A 75-year-old Caucasian man with hypertension, hyperlipidemia, diabetes mellitus II and previous myocardial infarction presents to the cardiovascular medicine clinic for evaluation of stable angina. He is already on maximum doses of long-acting nitrate, ranolazine and a beta-blocker. He continues to have angina and his activity is extremely limited. His heart rate is 52 beats/min and his blood pressure is 95/60 mm Hg. His cardiopulmonary examination is normal. Stress testing with myocardial perfusion imaging is performed and reveals an exercise-induced reversible defect in the inferior wall. The left ventricular ejection fraction is normal. Coronary angiography reveals a long occlusion of the mid right coronary artery that fills via collaterals from the left anterior descending coronary artery. There is no significant disease elsewhere. You consider other options for his management as he is already on maximal medical therapy.

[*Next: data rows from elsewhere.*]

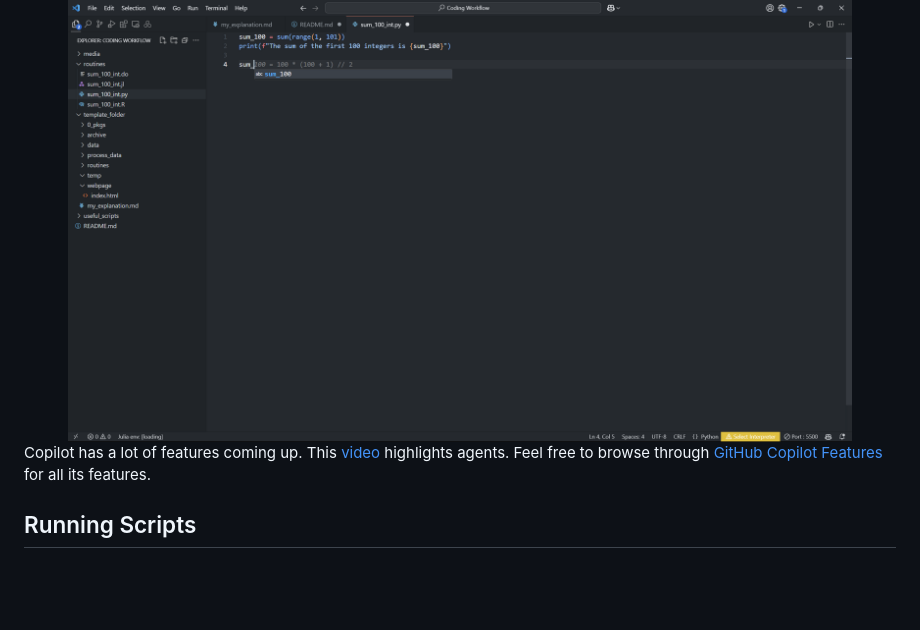
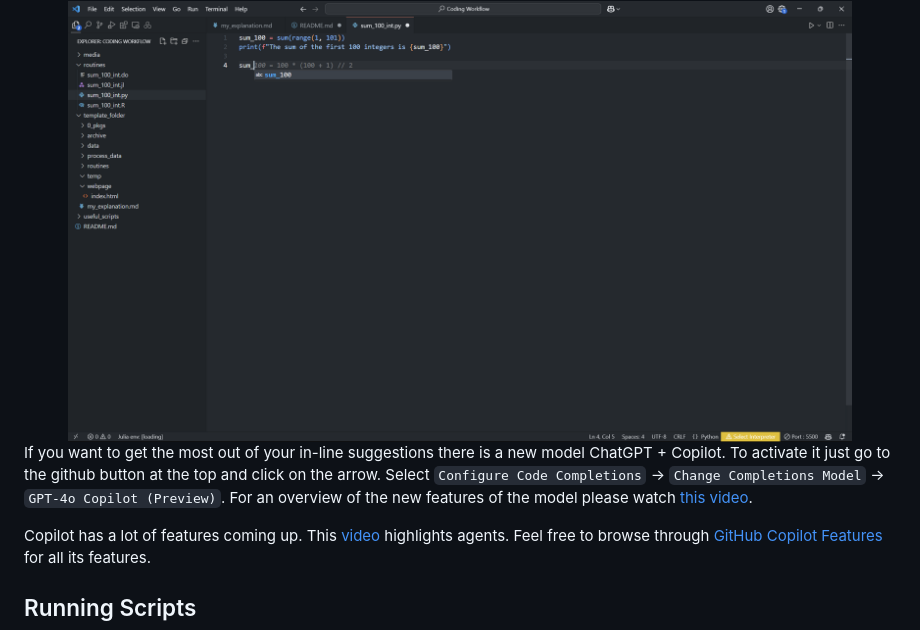
Before and after one commit to jjgecon/vs_code_workflow, a Markdown page: README.md, the part around the change. Rendered like a GitHub page; blank space fills up the shorter version.

Commit message:
added the new in-line copilot model

```diff
--- a/README.md
+++ b/README.md
@@ -260,6 +260,8 @@ Copilot can also give you suggestions while you code. For example, it can give y
         <img src="media/copilot_seg.png" alt="Default" width="90%">
 </div>
 
+If you want to get the most out of your in-line suggestions there is a new model ChatGPT + Copilot. To activate it just go to the github button at the top and click on the arrow. Select `Configure Code Completions` → `Change Completions Model` → `GPT-4o Copilot (Preview)`. For an overview of the new features of the model please watch [this video](https://youtu.be/Oi_O6SZZWPc?si=VVQclBNW6xlmlI7X).
+
 <div class="callout">
         Copilot has a lot of features coming up. This <a href="https://www.youtube.com/watch?v=C95drFKy4ss&t=306s">video</a> highlights agents. Feel free to browse through <a href="https://github.com/features/copilot">GitHub Copilot Features</a> for all its features.
 </div>
```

Which of the following statements regarding revascularization options is correct?
The correct answer is: D. According to the COURAGE trial, PCI plus optimal medical therapy was no more effective than optimal medical therapy in preventing mortality or myocardial infarction in patients with stable coronary artery disease (CAD).

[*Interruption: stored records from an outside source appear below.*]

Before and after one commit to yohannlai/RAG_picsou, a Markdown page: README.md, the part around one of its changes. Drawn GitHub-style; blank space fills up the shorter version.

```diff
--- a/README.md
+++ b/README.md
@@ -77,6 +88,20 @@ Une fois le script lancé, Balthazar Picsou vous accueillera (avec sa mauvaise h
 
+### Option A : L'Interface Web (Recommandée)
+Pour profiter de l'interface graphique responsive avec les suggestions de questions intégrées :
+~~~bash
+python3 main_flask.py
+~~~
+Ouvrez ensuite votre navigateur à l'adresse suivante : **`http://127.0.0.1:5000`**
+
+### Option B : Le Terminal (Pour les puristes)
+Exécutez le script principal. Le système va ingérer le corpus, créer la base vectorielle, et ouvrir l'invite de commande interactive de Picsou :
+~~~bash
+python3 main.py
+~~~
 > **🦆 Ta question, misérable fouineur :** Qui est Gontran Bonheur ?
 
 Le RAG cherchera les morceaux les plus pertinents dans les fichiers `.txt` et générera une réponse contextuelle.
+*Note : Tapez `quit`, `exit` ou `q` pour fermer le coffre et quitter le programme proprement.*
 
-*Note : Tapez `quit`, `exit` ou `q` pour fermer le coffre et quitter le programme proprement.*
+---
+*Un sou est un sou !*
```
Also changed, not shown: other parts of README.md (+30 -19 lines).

Transmyocardial laser revascularization (TMLR) is based on the use of a high powered carbon dioxide laser that interjects a strong energy pulse into the left ventricle and creates a transmural channel and was once thought to be a modality for managing surgically untreatable CAD. Although the results of several large clinical studies show marked improvements in angina, exercise tolerance and improvement in regional myocardial perfusion, the reported mortality (7-10%) following TMLR is a significant cause for caution. Moreover, study findings have not been uniform in terms of confirming improved myocardial perfusion with thallium scintigraphy and defining major differences in short-term morbidity and mortality; therefore, TMLR has fallen out of favor. There is no benefit in revascularization of an adequately collateralized vessel. Addition of long acting nitrate is appropriate if tolerable. Option D is correct.